- If your open-source project uses a centralized source control system like Subversion, you are presenting potential contributors with an obstacle. Branching and merging with centralized VCS like Subversion (or even CVS) was and continues to be difficult when you compare similar operations to DVCS. Let’s pick on Subversion, when I used to use Subversion for larger projects, branching and merging felt like an awful process: first it was almost impossible to do it right unless you had access to the repository and could create a tag or a branch, second I can’t tell you how many times contributions were clobbered because the interfaces available were just awful.
- If your open-source project uses a decentralized source control system like Git, you are telling potential contributors to, go ahead, innovate on your own improvements, pull and merge changes from the upstream repository, and, one day, surprise us with your own pull request. Innovate on your own terms, and don’t ask for permission. Branching and merging with Git is a few orders of magnitude easier because you are not dealing with tags and branches as directories in a shared repository. You don’t checkout a particular revision, you clone the entire repository.
On one side of this debate, Subversion, communities based on it tend to be as centralized as the SCM. On the other hand, Git, communities based on Git tend to attract contributions from a wider audience, and an audience that isn’t as focused on making sure they are in agreement with the initial community.
In my experience, Subversion encourages a political organization: project leaders that set the direction of a closely held project. Git encourages a more open organization. If someone has a good idea, they can work in a branch in a way that is more natural.
If you are looking for the easiest way to get started with Nexus on an Ubuntu machine, run the following commands. I’ve just updated this package to install Nexus 22.214.171.124:
sudo apt-get install python-software-properties sudo add-apt-repository "deb http://archive.canonical.com/ lucid partner" sudo add-apt-repository "deb http://build.discursive.com/apt/ lucid main" sudo apt-get update sudo apt-get install nexus-oss
Here’s what my package does: it drops Nexus 126.96.36.199 into /usr/local and puts the sonatype-work directory into /var/lib. It redirects log files to /var/log/nexus, and places the temporary files in /var/tmp/nexus. It depends upon (and installs) Apache 2 + the mod_proxy module.
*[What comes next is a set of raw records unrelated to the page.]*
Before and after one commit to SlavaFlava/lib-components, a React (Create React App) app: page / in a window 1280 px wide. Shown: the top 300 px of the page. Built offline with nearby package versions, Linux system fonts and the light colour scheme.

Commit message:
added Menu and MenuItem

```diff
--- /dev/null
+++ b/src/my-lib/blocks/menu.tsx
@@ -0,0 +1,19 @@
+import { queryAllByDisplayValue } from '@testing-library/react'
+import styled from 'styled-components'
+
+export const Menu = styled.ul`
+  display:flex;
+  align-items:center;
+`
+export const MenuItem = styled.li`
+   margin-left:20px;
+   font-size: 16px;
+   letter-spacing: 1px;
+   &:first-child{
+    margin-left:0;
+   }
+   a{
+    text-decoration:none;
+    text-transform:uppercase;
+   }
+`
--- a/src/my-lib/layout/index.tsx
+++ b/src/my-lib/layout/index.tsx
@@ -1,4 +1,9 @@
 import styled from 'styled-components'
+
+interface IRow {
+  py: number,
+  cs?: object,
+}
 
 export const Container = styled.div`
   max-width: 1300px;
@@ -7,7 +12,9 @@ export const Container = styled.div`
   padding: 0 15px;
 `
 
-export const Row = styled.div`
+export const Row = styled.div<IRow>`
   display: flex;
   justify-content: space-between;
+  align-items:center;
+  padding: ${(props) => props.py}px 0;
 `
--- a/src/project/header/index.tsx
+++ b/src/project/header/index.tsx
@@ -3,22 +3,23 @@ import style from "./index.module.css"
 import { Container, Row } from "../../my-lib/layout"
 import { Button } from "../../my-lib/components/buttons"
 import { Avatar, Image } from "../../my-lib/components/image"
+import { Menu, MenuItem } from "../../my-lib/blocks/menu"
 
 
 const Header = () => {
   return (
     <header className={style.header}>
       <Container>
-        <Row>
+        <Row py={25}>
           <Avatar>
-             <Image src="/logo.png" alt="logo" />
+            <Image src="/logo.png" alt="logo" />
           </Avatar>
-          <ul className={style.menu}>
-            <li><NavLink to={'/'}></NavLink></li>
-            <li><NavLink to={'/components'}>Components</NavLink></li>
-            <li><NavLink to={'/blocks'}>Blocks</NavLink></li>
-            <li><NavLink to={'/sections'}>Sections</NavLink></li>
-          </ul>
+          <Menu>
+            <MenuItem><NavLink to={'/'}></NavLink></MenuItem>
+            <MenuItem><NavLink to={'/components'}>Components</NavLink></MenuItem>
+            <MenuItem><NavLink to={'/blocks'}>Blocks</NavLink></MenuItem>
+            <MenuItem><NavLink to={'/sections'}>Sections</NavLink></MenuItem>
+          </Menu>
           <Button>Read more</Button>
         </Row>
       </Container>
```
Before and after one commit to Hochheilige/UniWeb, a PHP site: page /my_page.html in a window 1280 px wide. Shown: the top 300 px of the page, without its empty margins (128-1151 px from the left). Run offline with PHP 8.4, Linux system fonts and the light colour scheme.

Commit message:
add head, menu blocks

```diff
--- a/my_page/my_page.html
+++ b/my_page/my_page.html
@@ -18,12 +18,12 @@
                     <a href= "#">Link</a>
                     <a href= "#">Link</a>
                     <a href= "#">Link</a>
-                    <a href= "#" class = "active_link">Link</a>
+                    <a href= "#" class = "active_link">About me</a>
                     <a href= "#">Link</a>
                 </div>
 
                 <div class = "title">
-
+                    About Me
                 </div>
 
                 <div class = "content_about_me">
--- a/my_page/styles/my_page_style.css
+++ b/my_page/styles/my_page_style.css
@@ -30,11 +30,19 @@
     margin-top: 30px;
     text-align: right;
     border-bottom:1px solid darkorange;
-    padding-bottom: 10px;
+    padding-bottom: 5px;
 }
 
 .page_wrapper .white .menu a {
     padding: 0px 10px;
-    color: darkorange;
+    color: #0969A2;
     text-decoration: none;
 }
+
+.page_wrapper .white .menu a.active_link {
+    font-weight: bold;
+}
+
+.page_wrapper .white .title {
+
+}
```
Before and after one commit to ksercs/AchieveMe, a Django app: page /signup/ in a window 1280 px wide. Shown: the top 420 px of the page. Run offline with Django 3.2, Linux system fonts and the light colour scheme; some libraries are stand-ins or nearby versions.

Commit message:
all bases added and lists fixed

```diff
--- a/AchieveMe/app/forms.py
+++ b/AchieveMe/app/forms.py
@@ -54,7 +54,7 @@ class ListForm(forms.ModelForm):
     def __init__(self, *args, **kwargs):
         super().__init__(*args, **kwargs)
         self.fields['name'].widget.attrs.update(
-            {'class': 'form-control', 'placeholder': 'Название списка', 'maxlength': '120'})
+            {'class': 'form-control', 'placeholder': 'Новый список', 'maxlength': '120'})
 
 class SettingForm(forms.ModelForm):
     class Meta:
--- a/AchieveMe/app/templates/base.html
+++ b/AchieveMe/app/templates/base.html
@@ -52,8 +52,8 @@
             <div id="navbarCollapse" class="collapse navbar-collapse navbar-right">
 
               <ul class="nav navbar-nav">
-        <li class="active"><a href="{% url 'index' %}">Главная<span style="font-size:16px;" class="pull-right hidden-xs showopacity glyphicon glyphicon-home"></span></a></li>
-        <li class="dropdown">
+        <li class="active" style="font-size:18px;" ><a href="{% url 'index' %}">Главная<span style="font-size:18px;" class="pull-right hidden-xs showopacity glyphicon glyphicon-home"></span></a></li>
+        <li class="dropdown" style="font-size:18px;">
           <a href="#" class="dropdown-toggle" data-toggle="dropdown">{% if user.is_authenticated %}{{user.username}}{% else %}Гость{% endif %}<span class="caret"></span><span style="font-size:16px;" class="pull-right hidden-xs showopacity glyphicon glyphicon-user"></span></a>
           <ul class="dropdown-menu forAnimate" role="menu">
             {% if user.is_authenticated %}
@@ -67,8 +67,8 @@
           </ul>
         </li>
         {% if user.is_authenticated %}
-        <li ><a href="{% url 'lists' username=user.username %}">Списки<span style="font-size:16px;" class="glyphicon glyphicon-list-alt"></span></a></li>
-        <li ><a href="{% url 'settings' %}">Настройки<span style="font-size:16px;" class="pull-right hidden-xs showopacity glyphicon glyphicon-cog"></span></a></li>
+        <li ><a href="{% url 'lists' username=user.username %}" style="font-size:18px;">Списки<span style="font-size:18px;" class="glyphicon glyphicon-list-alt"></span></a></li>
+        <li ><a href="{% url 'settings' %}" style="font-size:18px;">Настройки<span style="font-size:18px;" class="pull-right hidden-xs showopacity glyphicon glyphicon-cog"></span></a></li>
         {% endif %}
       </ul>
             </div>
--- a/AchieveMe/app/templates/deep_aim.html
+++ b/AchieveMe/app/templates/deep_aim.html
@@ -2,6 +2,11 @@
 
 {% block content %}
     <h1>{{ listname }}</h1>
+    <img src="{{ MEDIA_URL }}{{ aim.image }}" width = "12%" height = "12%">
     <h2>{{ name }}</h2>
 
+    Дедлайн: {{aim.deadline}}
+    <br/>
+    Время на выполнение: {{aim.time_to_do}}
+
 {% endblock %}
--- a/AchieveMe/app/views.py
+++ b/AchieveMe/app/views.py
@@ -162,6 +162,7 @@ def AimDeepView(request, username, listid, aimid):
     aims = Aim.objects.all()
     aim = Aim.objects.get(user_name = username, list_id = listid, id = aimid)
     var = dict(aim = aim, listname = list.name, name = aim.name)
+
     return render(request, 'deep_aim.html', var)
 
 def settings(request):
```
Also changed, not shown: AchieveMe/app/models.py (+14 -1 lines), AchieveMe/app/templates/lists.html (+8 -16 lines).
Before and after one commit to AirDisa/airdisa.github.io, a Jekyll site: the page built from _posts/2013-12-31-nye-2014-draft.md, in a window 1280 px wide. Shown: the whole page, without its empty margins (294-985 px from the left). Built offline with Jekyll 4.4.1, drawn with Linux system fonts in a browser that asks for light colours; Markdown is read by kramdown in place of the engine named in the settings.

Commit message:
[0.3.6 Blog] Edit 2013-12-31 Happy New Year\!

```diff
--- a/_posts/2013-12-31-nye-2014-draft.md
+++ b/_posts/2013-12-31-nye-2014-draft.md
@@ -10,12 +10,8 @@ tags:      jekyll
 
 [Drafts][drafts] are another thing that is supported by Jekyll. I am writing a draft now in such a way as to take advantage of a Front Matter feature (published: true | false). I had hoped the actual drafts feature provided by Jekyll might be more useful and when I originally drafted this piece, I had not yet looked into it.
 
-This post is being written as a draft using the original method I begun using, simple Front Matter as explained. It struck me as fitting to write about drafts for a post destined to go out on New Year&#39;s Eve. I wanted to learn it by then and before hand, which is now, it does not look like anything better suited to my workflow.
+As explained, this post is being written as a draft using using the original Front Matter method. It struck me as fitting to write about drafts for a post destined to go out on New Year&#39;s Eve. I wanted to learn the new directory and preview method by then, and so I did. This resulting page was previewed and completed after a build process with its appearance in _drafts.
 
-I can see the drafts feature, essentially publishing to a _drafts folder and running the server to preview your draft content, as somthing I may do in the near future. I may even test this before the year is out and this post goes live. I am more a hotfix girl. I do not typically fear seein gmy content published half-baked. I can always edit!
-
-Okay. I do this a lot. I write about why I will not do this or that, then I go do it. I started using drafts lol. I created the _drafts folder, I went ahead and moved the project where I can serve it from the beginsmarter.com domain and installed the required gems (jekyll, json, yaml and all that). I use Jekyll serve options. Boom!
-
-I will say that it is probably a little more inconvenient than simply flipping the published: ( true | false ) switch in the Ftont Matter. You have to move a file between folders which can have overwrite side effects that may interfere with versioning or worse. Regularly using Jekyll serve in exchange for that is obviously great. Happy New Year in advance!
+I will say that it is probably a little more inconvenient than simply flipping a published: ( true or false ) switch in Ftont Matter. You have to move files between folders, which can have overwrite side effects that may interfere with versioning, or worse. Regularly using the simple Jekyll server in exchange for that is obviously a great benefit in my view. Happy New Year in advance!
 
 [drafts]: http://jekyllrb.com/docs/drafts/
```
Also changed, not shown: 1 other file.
It enables the proxy and proxy_http modules and then drops an Apache configuration file with directives that expose Nexus via Apache on the path /nexus. It then adds Nexus as a service.